Victoria, British Columbia: Outdoor Movies Makes a Comeback
Dining alfresco has long been one of the pleasures of summer in the city, but moonlit patios and terraces aren't the only places to enjoy culture or cuisine in the great outdoors this season.
With the demise of the drive-in, moviegoing alfresco has become the rage this summer.
Outdoor options began with the wildly successful Mayfair Drive-In which transformed the Mayfair Shopping Centre's parking lot into a drive-in for three consecutive Wednesdays in July. If you missed that flashback, no worries. There are more opportunities to watch outdoor movies elsewhere for little or no cost.
Next Friday marks the start of the eighth annual Free-B Film Festival, with a series of family-friendly popcorn classics to be screened for free throughout August at Beacon Hill Park's Cameron Bandshell. They include Labyrinth, Teenagers From Outer Space, The Princess Bride, Forbidden Planet, The Goonies and the Frankie Avalon and Annette Funicello classic Bikini Beach.

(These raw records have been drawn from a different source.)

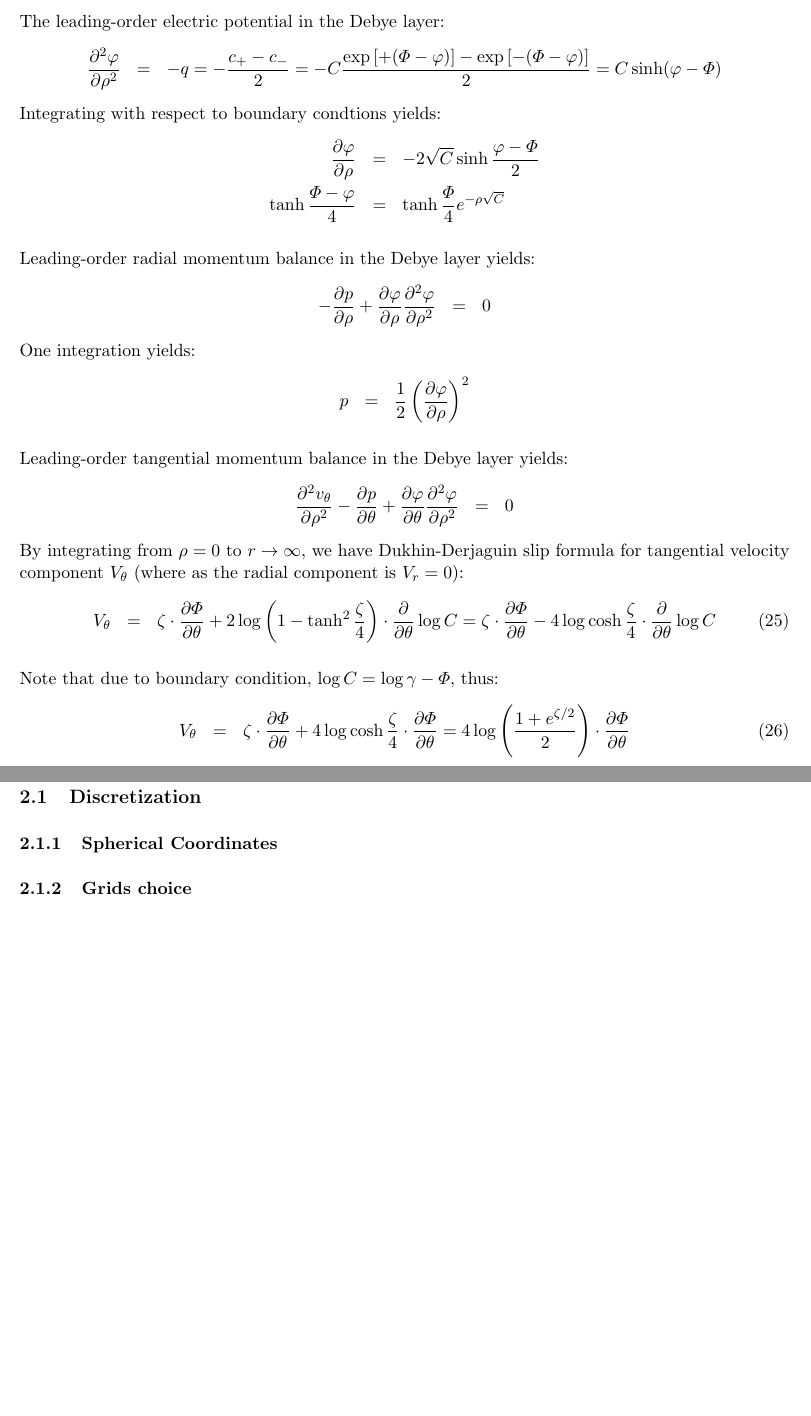
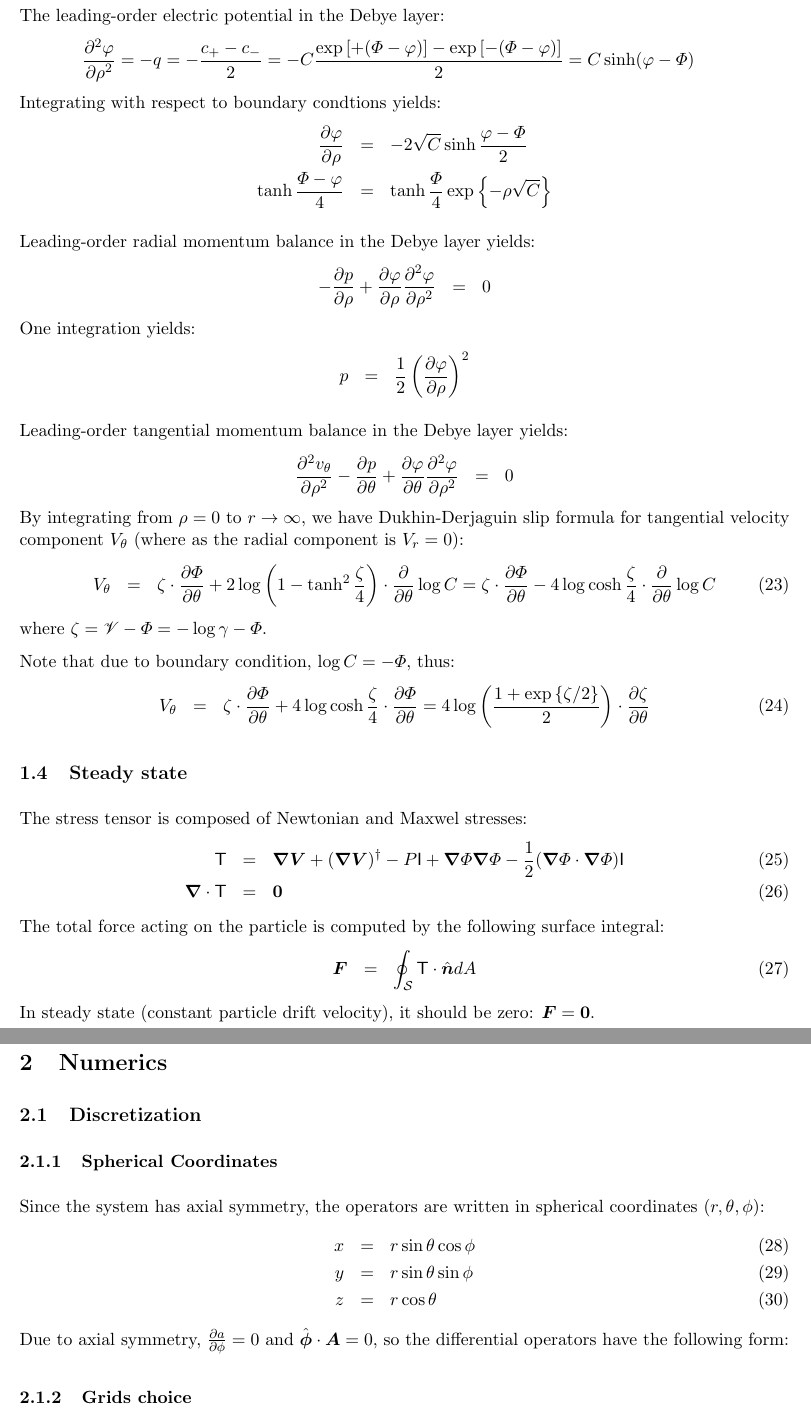
Before and after one commit to romanz/thesis, a LaTeX document (notes/summary/main.tex, which reads notes/summary/ch01.tex, notes/summary/ch02.tex): two parts of pages 4 and 5 of 5 before the commit and two parts of pages 4 and 5 of 6 after it, joined at a grey line, cut so that both start at the same text, the shorter picture padded with empty space. Compiled offline with pdfLaTeX.

Commit message:
Split into chapters.

```diff
--- a/notes/summary/ch01.tex
+++ b/notes/summary/ch01.tex
@@ -151,14 +152,14 @@ Due to anion impermeability and radial flux continuity:
 
 The leading-order electric potential in the Debye layer:
 \begin{eqnarray}  \nonumber
-\deriv{^2 \varphi}{\rho^2} &=& -q = -\frac{c_+ - c_-}{2} =
+\deriv{^2 \varphi}{\rho^2} = -q = -\frac{c_+ - c_-}{2} =
 -C\frac{\exp\left[+(\varPhi - \varphi)\right] - \exp\left[-(\varPhi - \varphi)\right]}{2} =
 C \sinh(\varphi - \varPhi)
 \end{eqnarray}
 Integrating with respect to boundary condtions yields:
 \begin{eqnarray}  \nonumber
 \deriv{\varphi}{\rho} &=& -2\sqrt{C}\sinh\frac{\varphi - \varPhi}{2} \\  \nonumber
-\tanh\frac{\varPhi - \varphi}{4} &=& \tanh\frac{\varPhi}{4} e^{-\rho \sqrt{C}}
+\tanh\frac{\varPhi - \varphi}{4} &=& \tanh\frac{\varPhi}{4} \exp\left\{-\rho \sqrt{C}\right\}
 \end{eqnarray}
 
 Leading-order radial momentum balance in the Debye layer yields:
@@ -183,10 +184,24 @@ V_\theta &=& \zeta \cdot \deriv{\varPhi}{\theta} +
  = \zeta \cdot \deriv{\varPhi}{\theta} -
       4\log\cosh \frac{\zeta}{4} \cdot \deriv{}{\theta} \log C
 \end{eqnarray}
+where $\zeta = \cV - \varPhi = -\log\gamma - \varPhi$.
 
-Note that due to boundary condition, $\log C = \log\gamma -\varPhi$, thus:
+Note that due to boundary condition, $\log C = -\varPhi$, thus:
 \begin{eqnarray}
 V_\theta &=& \zeta \cdot \deriv{\varPhi}{\theta} +
       4\log\cosh \frac{\zeta}{4} \cdot \deriv{\varPhi}{\theta} =
-4\log\pars{\frac{1 + e^{\zeta/2}}{2}} \cdot \deriv{\varPhi}{\theta}
+4\log\pars{\frac{1 + \exp\left\{\zeta/2\right\}}{2}} \cdot \deriv{\zeta}{\theta}
 \end{eqnarray}
+
+\subsection{Steady state}
+The stress tensor is composed of Newtonian and Maxwel stresses:
+\begin{eqnarray}
+\tT &=& \bnabla \bV + (\bnabla \bV)^\dagger - P \tI
++ \bnabla \varPhi \bnabla \varPhi - \frac{1}{2} (\bnabla \varPhi \cdot \bnabla \varPhi) \tI \\
+\bnabla \cdot \tT &=& \bzero
+\end{eqnarray}
+The total force acting on the particle is computed by the following surface integral:
+\begin{eqnarray}
+\bF &=& \oint_\mathcal{S} \tT \cdot \bnhat  dA
+\end{eqnarray}
+In steady state (constant particle drift velocity), it should be zero: $\bF = \bzero$.
--- /dev/null
+++ b/notes/summary/ch02.tex
@@ -0,0 +1,13 @@
+\section{Numerics}
+\subsection{Discretization}
+\subsubsection{Spherical Coordinates}
+Since the system has axial symmetry, the operators are written in
+spherical coordinates $(r,\theta,\phi)$:
+\begin{eqnarray}
+x &=& r \sin \theta \cos \phi \\
+y &=& r \sin \theta \sin \phi \\
+z &=& r \cos \theta
+\end{eqnarray}
+Due to axial symmetry, $\deriv{a}{\phi} = 0$ and $\bphihat \cdot \bA = 0$,
+so the differential operators have the following form:
+\subsubsection{Grids choice}
--- a/notes/summary/main.tex
+++ b/notes/summary/main.tex
@@ -6,9 +6,6 @@
 \author{Roman Zeyde}
 \begin{document}
 
-\input{ch01.tex}
-
-\section{Numerics}
-\subsection{Discretization}
-\subsubsection{Spherical Coordinates}
-\subsubsection{Grids choice}
+\newpage \input{ch01.tex}
+\newpage \input{ch02.tex}
+\newpage \input{ch03.tex}
```
Also changed, not shown: notes/summary/ch03.tex (added, +4 -0 lines), notes/summary/ch01.tex (17 more changed lines), notes/summary/ch02.tex (6 more changed lines), notes/summary/main.tex (12 more changed lines).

A series of themed outdoor movie nights part of arts entrepreneur Alec Wheeler's Showcase in the Square series at Market Square continues Aug. 10 with Casablanca and Aug. 24 with a screening of Grease.
It premiered June 29 with Hook, to coincide with the Tall Ships Festival, followed by an '80s night July 13 that featured Ferris Bueller's Day Off. (Trivia: Former prime minister Brian Mulroney once told me that was his and Mila's favourite movie.)
We're almost seeing a renaissance of outside theatres, said Ken Kelly, manager of the Downtown Victoria Business Association. People enjoy the common experience, if you will, and the excitement and fun of sharing a movie is never replaced, whether it's in a theatre or the open air.
Still to come is Cinema Under the Stars, Saanich Peninsula Chamber of Commerce's outdoor movie fundraiser (for the Saanich Peninsula Hospital Foundation) on Aug. 22 at Centennial Park in Central Saanich. Admission is by donation to the revival of a 1981 Hollywood blockbuster about the escapades of a certain fedora-wearing adventurer.
It brings the community together, executive director Eileen Leddy said.
The retro charity event, sponsored by Peninsula Co-Op, will be preceded by an old-fashioned country fair.
A classic success story was the Mayfair Drive-In.
More than 450 cars cruised in for the first Wednesday's showing of Grease, with other patrons parking nearby and bringing lawn chairs. Although the film didn't unspool until 10 p.m., the crowd started showing up at 4:30 p.m.
We shut down four city blocks. It was a zoo. We weren't ready for that, marketing executive Karina Perkins recalled. The chaos of that first week was unfortunate, but we sorted things out.
She said the first three Wednesdays in August have been booked for next year's event because it will be darker earlier.
The Victoria Film Festival's Free-B showcase is one of the most popular outdoor events.
It's fun and it brings people out, programmer Donovan Aikman said.
These days, many movies are shown on large inflatable screens rented by companies that specialize in outdoor movies. (In the U.S., Open Air Cinema manufactures screen packages for sale to consumers such as the CineBox Home, a backyard theatre kit that includes a 10 or 12 foot movie screen, DVD player, sound mixer and digital projector.)
Aikman attributed the Free-B Festival's success to its fun factor, free admission and creative programming.
We focus on finding the unusual, he said, noting the fantasy Labyrinth, starring David Bowie and a young Jennifer Connelly and featuring creatures from Jim Henson's Muppet Workshop, hasn't been available for public screenings until now.
Both The Goonies and The Princess Bride were booked, he says, because they have such a cult following.
A lot of the B movies we show aren't chosen because they're so bad they're laughable, he said. We go for something where there's a level of art. Forbidden Planet has similarities to Shakespeare's The Tempest. Teenagers From Outer Space is like a cheesy sci-fi Rebel Without a Cause. The Goonies has great art direction.
For her Market Square films, Wheeler is inviting moviegoers to dress up in movie-themed costumes. Admission is by donation, with proceeds going to Artists Scene in Action, a non-profit arts society.
Michael D. Reid
Victoria Times Colonist